I am convinced this is where the BCS was born. Wrought. Forced down the gullet of the college football public in the manner of Vicks Formula 44 cough syrup.

All those people watching Paterno’s white socks and Johnson’s plasticized Max Headroom hairdo got the college presidents and the guys they give their money away to, the car dealers who wear brightly colored blazers and call themselves executive bowl game directors, thinking: Wouldn’t it be grand if we could match No. 1 and No. 2 every year?

It might have been easier just to have a playoff and make sure the car dealers got their cut. But they kept mashing the square peg into the round hole until they got something resembling a championship game and something they call a championship series. Championship series of what? Two guys playing lawn darts for a six-pack of beer seems more significant than this year’s Orange Bowl pitting Stanford against Virginia Tech.

This is a classic case of more being less on New Year’s Day. One game for all the Tostitos? Not a bad idea. But does it have to wait until Jan. 10? Pitchers and catchers will be reporting to spring training by then.

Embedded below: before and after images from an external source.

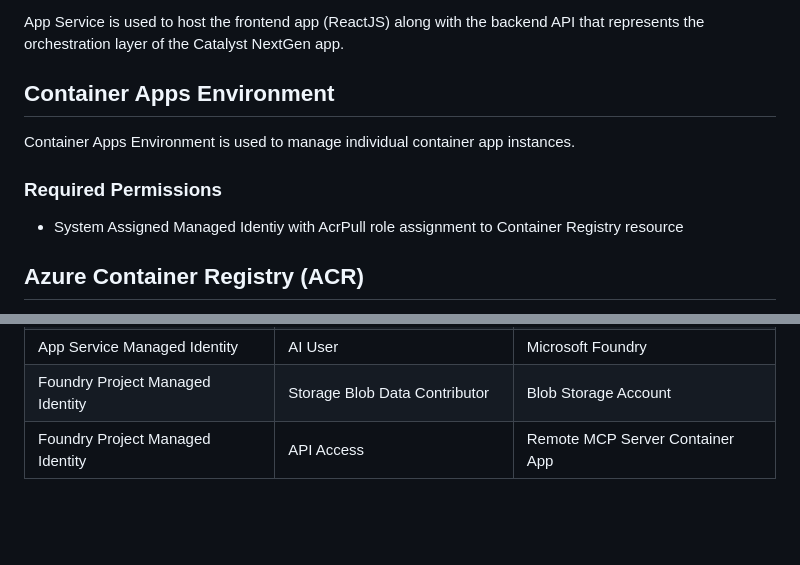
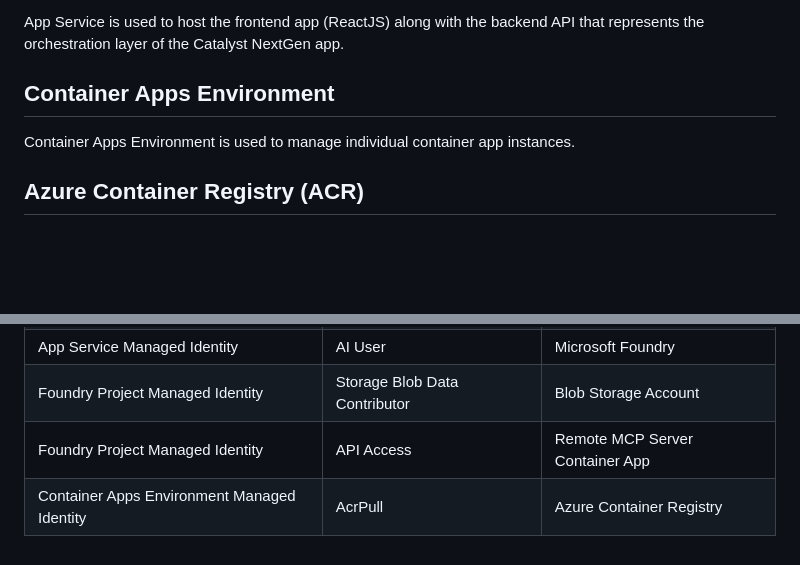
Before and after one commit to amalpgapex/agenticworkflow, a Markdown page: docs/ARCHITECTURE.MD, 2 parts joined by grey strips. Rendered like a GitHub page; blank space fills up the shorter version.

Commit message:
add container app environment permissions

```diff
--- a/docs/ARCHITECTURE.MD
+++ b/docs/ARCHITECTURE.MD
@@ -33,9 +33,6 @@ App Service is used to host the frontend app (ReactJS) along with the backend AP
 ## Container Apps Environment
 Container Apps Environment is used to manage individual container app instances.
 
-### Required Permissions
-- System Assigned Managed Identiy with AcrPull role assignment to Container Registry resource
-
 ## Azure Container Registry (ACR)
 Azure Container Registry is used to store docker images for deployment as Container Apps. ACR is also used for remote container image builds during local development.
 
@@ -62,3 +59,4 @@ App Service Managed Identity | Cosmos DB Data Reader/Writer | Cosmos DB
 App Service Managed Identity | AI User | Microsoft Foundry
 Foundry Project Managed Identity | Storage Blob Data Contributor | Blob Storage Account
 Foundry Project Managed Identity | API Access | Remote MCP Server Container App
+Container Apps Environment Managed Identity | AcrPull | Azure Container Registry
```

Before the BCS, before corporate sponsors turned bowl games into shameless money-making endeavors featuring this 7-5 team against that 6-6 one, only the Cotton, Rose, Sugar and Orange bowls were played on New Year’s Day. And maybe Wyoming or Arizona State playing somebody in the desert, on a 9-inch black-and-white set stacked on top of the color one.

One of the games had national championship implications. Sometimes two did. Sometimes, if Ohio State or Michigan could complete a forward pass, it all was decided by the time the sun went down.

It almost didn’t matter. The Cotton, Rose, Sugar, Orange and sometimes the Fiesta — the Fiesta was to traditional bowl games what “y” was to traditional vowels — succeeded as a group. It was all the reason you needed to throw a party.

You watched the Cotton Bowl because it came on before the Rose Bowl — and because your buddy’s wife made some killer bean dip.

Football was on TV all day, and you didn’t have to work, and Lindsey Nelson’s sport jacket was giving the tint control on your TV a serious workout.

And a team from the West Coast played a team from the Rust Belt in the Rose Bowl, because Bear Bryant and the football gods wanted it that way.

Las Vegas Review-Journal sports columnist Ron Kantowski can be reached at rkantowski@reviewjournal.com or 702-383-0352.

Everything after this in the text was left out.